Comparing the Aperture RAW De-noise adjustment at 75% on the left to the NIK Dfine 2 Noise reduction on the right.
And comparing the results of the Aperture RAW De-noise adjustment at 75% on the left to the Noiseless CK adjustment at the Strongest Pro setting.
Now, you may say Trace that's all well and good and certainly having a noisy image does not a filmic image make, but neither does removing the noise! And you would be right. The missing ingredient to creating a more analog film quality is in the addition of a randomized grain pattern that more closely mimics the traditional pattern in different films. There are a few programs and many plugins that try to give you that look. Fewer still are really successful. Both Capture One Pro and Exposure X5/X6 have robust film grain tools, probably the best on the market. Even the NIK plugins (Silver Efex Pro, Color Efex Pro + Analog Efex Pro) have grain emulation features that are fun to play with. But as I wanted to keep this whole edit process within Aperture, I turned to the one feature in Aperture I have available to emulate film grain:
The *VSCO film tools I originally wrote about in my first blogpost on film emulation sit nicely within the Effects menu of my Aperture and offer a wide range of adjustments to emulate various Color and B&W films (mostly Kodak + Fuji), along with seperate film grain adjustments and other tools for creating a filmic look. For this portrait I was only interested in adding film grain to the image that was processed with the Aperture RAW De-noise tool. Odd and wonderful thing about the VSCO toolset is it uses the existing tool bricks within Aperture to achieve its results. It's not a plugin in the traditional sense. You never leave the Aperture interface or deal with a seperate plugin window. And very oddly it uses Aperture's Burn and Dodge tools to create the film grain! One nice thing about this way of adding film grain in Aperture is both tools are adjustable as to their amount, so you can vary the film look. Very clever!
Comparing the original high ISO RAW image with digital noise on the left to the Aperture RAW De-noised image with VSCO film grain added on the right. You really see the difference between noise and a digital filmic grain.
And from the original RAW image on the left to the fully edited, color graded and film grain added version, all in Aperture! *For the final version of this portrait, I did use the variation that was denoised using the NIK Dfine 2 plugin, as I finished it before I decided to do the comparisons with Aperture's RAW De-noise tool, but I think that counts. 😎
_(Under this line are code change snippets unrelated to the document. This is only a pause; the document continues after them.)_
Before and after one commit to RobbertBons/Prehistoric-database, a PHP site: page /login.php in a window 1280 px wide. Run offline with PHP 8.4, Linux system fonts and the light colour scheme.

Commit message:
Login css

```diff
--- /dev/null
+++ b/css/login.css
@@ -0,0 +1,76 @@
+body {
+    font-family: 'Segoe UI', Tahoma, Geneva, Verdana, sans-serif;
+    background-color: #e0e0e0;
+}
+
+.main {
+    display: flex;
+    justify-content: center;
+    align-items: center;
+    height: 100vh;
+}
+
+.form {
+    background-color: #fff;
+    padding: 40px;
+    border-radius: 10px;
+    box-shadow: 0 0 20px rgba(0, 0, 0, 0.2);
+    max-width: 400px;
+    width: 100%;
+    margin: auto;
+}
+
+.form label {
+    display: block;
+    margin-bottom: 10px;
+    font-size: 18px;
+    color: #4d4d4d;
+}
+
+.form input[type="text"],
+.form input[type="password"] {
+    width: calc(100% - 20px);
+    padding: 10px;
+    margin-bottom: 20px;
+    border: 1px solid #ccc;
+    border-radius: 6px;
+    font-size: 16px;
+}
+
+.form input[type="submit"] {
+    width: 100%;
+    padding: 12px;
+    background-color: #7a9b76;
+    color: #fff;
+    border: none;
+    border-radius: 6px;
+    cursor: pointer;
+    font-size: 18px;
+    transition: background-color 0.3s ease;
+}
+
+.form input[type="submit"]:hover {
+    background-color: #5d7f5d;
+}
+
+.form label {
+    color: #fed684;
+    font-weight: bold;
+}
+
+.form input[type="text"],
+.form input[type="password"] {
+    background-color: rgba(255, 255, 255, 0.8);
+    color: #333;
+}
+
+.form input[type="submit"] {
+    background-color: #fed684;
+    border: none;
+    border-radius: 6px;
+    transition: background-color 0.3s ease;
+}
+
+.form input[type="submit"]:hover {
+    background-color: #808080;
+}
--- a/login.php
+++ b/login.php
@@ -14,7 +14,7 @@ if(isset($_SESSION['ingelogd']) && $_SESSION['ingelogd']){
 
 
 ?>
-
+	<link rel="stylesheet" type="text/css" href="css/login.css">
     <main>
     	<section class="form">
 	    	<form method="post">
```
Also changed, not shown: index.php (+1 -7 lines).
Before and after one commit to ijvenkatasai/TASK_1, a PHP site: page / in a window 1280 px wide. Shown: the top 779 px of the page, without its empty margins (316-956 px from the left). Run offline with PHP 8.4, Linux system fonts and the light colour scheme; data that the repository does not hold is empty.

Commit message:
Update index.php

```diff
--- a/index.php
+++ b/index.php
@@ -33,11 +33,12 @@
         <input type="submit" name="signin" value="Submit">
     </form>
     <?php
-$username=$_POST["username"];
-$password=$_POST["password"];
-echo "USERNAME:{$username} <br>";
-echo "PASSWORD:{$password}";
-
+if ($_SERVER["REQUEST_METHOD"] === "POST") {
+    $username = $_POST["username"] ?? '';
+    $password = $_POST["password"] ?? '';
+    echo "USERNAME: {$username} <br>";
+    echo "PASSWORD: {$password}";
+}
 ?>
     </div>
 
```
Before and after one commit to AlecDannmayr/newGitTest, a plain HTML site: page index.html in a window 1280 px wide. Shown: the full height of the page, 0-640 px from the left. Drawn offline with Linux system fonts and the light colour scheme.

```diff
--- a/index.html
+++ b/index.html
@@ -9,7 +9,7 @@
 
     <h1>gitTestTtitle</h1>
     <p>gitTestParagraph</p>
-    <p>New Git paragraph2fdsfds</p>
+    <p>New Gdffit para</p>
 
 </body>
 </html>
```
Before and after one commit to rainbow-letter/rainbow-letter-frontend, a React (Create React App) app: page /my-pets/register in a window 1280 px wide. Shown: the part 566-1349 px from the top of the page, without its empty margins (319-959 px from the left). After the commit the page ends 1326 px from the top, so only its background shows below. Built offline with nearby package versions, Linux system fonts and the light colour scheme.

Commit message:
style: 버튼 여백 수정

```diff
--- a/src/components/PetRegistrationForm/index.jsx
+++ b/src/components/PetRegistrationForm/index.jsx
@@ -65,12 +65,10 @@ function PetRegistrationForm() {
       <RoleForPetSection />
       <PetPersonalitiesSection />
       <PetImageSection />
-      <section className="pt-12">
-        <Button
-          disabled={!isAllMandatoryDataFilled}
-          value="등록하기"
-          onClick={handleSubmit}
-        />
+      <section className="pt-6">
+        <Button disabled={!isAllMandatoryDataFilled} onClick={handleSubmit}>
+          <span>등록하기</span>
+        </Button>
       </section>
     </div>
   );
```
The fully edited 100% detail view of my all Aperture filmic portrait. I'm really, really pleased with the results. Now to figure out how to keep Aperture running for many years to come!
*One final note for Aperture users regarding the VSCO Film Tools: While VSCO originally created only two film packs (01 + 02) for Aperture back in the day, before giving up on Aperture and only producing more packs for Lightroom, what they made for Aperture was very robust and more than adequate. That said, the company no longer produces film packs or offers a stand alone application anymore. They have pivoted to become an online, community based image sharing site requiring membership to use their latest tools. Not unlike Instagram in its own way. So you sadly can no longer get the tools for Aperture. I'm glad I got in on the ground floor when VSCO arguably gave birth to the whole analog film emulation craze. Early adoption has its advantages!